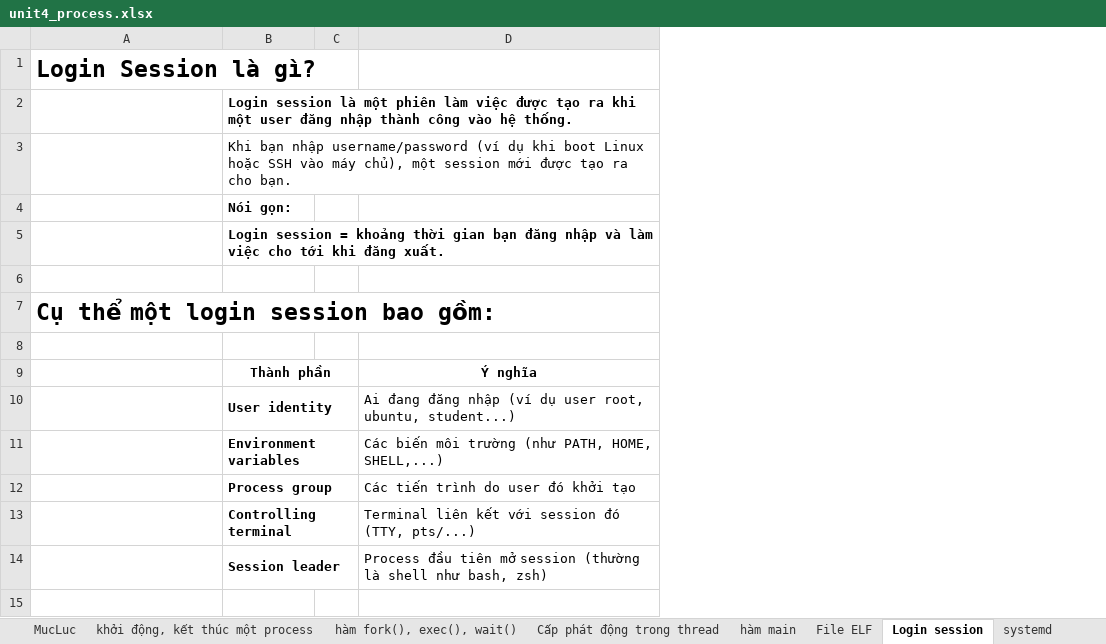
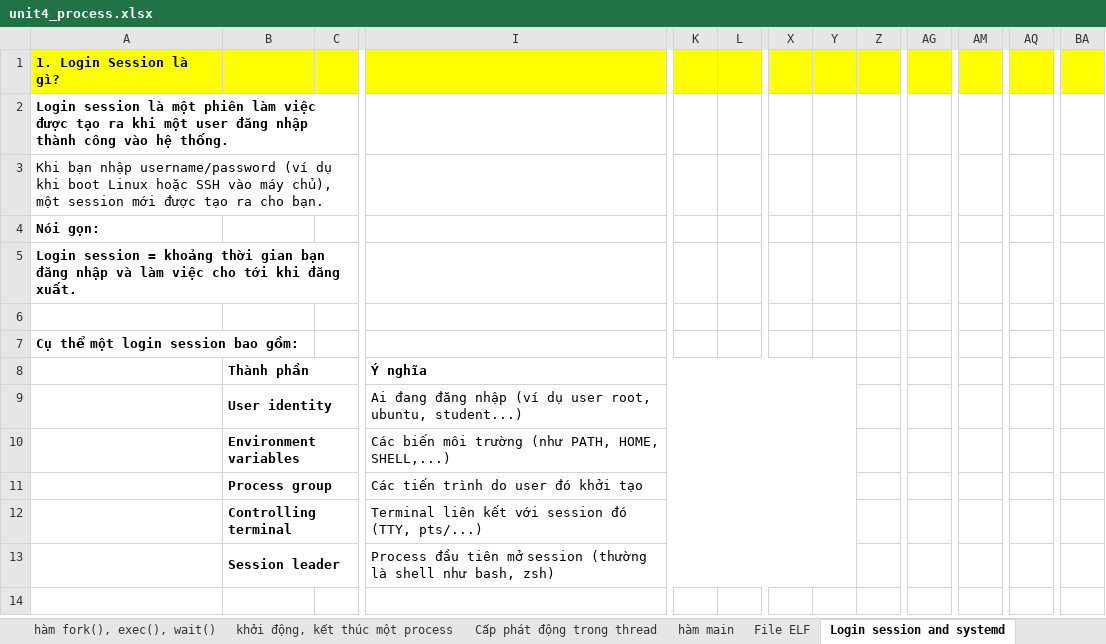
Before and after one commit to liemvu12/Study-Kernel-Linux, an Excel workbook: BaseTraining/unit4_process/unit4_process.xlsx, sheet Login session and systemd, drawn as a sheet; only a part is shown, gaps mark what is left out; values as stored, in another font and other column widths than the file's, no borders; removed rows and columns are numbered as before the commit, all else as after; rows hold the shown columns only; the diff covers the shown part only; the diff names each change by its address in the sheet, - before the commit and + after, or states it on an @@ line.

```diff
--- a/BaseTraining/unit4_process/unit4_process.xlsx (sheet Login session and systemd)
+++ b/BaseTraining/unit4_process/unit4_process.xlsx (sheet Login session and systemd)
-sheet tab: Login session
+sheet tab: Login session and systemd
-sheet tab: systemd
@@ sheet tab order changed: hàm fork(), exec(), wait() | khởi động, kết thúc một process | Cấp phát động trong thread | hàm main | File ELF | Login session and systemd @@
-column C, empty
+column C, empty
+column K, empty
+column L, empty
+column X, empty
+column Y, empty
+column Z, empty
+column AG, empty
+column AM, empty
+column AQ, empty
+column BA, empty
-A1: Login Session là gì?
+A1: 1. Login Session là gì?
@@ A1 text size: smaller @@
-A1:B1 fill: none
+A1:B1 fill: #FFFF00
-I1 fill: none
+I1 fill: #FFFF00
-row 2:  | Login session là một phiên làm việc được tạo ra khi một user đăng nhập thành công vào hệ thống.
-row 3:  | Khi bạn nhập username/password (ví dụ khi boot Linux hoặc SSH vào máy chủ), một session mới được tạo ra cho bạn.
-row 4:  | Nói gọn:
-row 5:  | Login session = khoảng thời gian bạn đăng nhập và làm việc cho tới khi đăng xuất.
+row 2: Login session là một phiên làm việc được tạo ra khi một user đăng nhập thành công vào hệ thống.
+row 3: Khi bạn nhập username/password (ví dụ khi boot Linux hoặc SSH vào máy chủ), một session mới được tạo ra cho bạn.
+row 4: Nói gọn:
+row 5: Login session = khoảng thời gian bạn đăng nhập và làm việc cho tới khi đăng xuất.
@@ A7 text size: smaller @@
-row 8: (empty)
-B8 alignment: center
+B8 alignment: left
-I8 alignment: center
+I8 alignment: left
+I8:Y8 merged
+I9:Y9 merged
+I10:Y10 merged
+I11:Y11 merged
+I12:Y12 merged
+I13:Y13 merged
```
Also changed, not shown: 27 added rows, 16 removed rows, 40 added columns, 15 edited cells and cell formats elsewhere in this sheet, sheet hàm fork(), exec(), wait(), sheet khởi động, kết thúc một process, sheet File ELF, sheet Demon Process, sheet Cấp phát động trong thread, sheet hàm main, charts or pictures, BaseTraining/unit3_thread/unit3_thread.xlsx, 4 other files.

What you should do: The entries must be written out again unchanged. Images are to be left out.

Response to this task:
Before and after one commit to liemvu12/Study-Kernel-Linux, an Excel workbook: BaseTraining/unit4_process/unit4_process.xlsx, sheet Login session and systemd, drawn as a sheet; only a part is shown, gaps mark what is left out; values as stored, in another font and other column widths than the file's, no borders; removed rows and columns are numbered as before the commit, all else as after; rows hold the shown columns only; the diff covers the shown part only; the diff names each change by its address in the sheet, - before the commit and + after, or states it on an @@ line.

```diff
--- a/BaseTraining/unit4_process/unit4_process.xlsx (sheet Login session and systemd)
+++ b/BaseTraining/unit4_process/unit4_process.xlsx (sheet Login session and systemd)
-sheet tab: Login session
+sheet tab: Login session and systemd
-sheet tab: systemd
@@ sheet tab order changed: hàm fork(), exec(), wait() | khởi động, kết thúc một process | Cấp phát động trong thread | hàm main | File ELF | Login session and systemd @@
-column C, empty
+column C, empty
+column K, empty
+column L, empty
+column X, empty
+column Y, empty
+column Z, empty
+column AG, empty
+column AM, empty
+column AQ, empty
+column BA, empty
-A1: Login Session là gì?
+A1: 1. Login Session là gì?
@@ A1 text size: smaller @@
-A1:B1 fill: none
+A1:B1 fill: #FFFF00
-I1 fill: none
+I1 fill: #FFFF00
-row 2:  | Login session là một phiên làm việc được tạo ra khi một user đăng nhập thành công vào hệ thống.
-row 3:  | Khi bạn nhập username/password (ví dụ khi boot Linux hoặc SSH vào máy chủ), một session mới được tạo ra cho bạn.
-row 4:  | Nói gọn:
-row 5:  | Login session = khoảng thời gian bạn đăng nhập và làm việc cho tới khi đăng xuất.
+row 2: Login session là một phiên làm việc được tạo ra khi một user đăng nhập thành công vào hệ thống.
+row 3: Khi bạn nhập username/password (ví dụ khi boot Linux hoặc SSH vào máy chủ), một session mới được tạo ra cho bạn.
+row 4: Nói gọn:
+row 5: Login session = khoảng thời gian bạn đăng nhập và làm việc cho tới khi đăng xuất.
@@ A7 text size: smaller @@
-row 8: (empty)
-B8 alignment: center
+B8 alignment: left
-I8 alignment: center
+I8 alignment: left
+I8:Y8 merged
+I9:Y9 merged
+I10:Y10 merged
+I11:Y11 merged
+I12:Y12 merged
+I13:Y13 merged
```
Also changed, not shown: 27 added rows, 16 removed rows, 40 added columns, 15 edited cells and cell formats elsewhere in this sheet, sheet hàm fork(), exec(), wait(), sheet khởi động, kết thúc một process, sheet File ELF, sheet Demon Process, sheet Cấp phát động trong thread, sheet hàm main, charts or pictures, BaseTraining/unit3_thread/unit3_thread.xlsx, 4 other files.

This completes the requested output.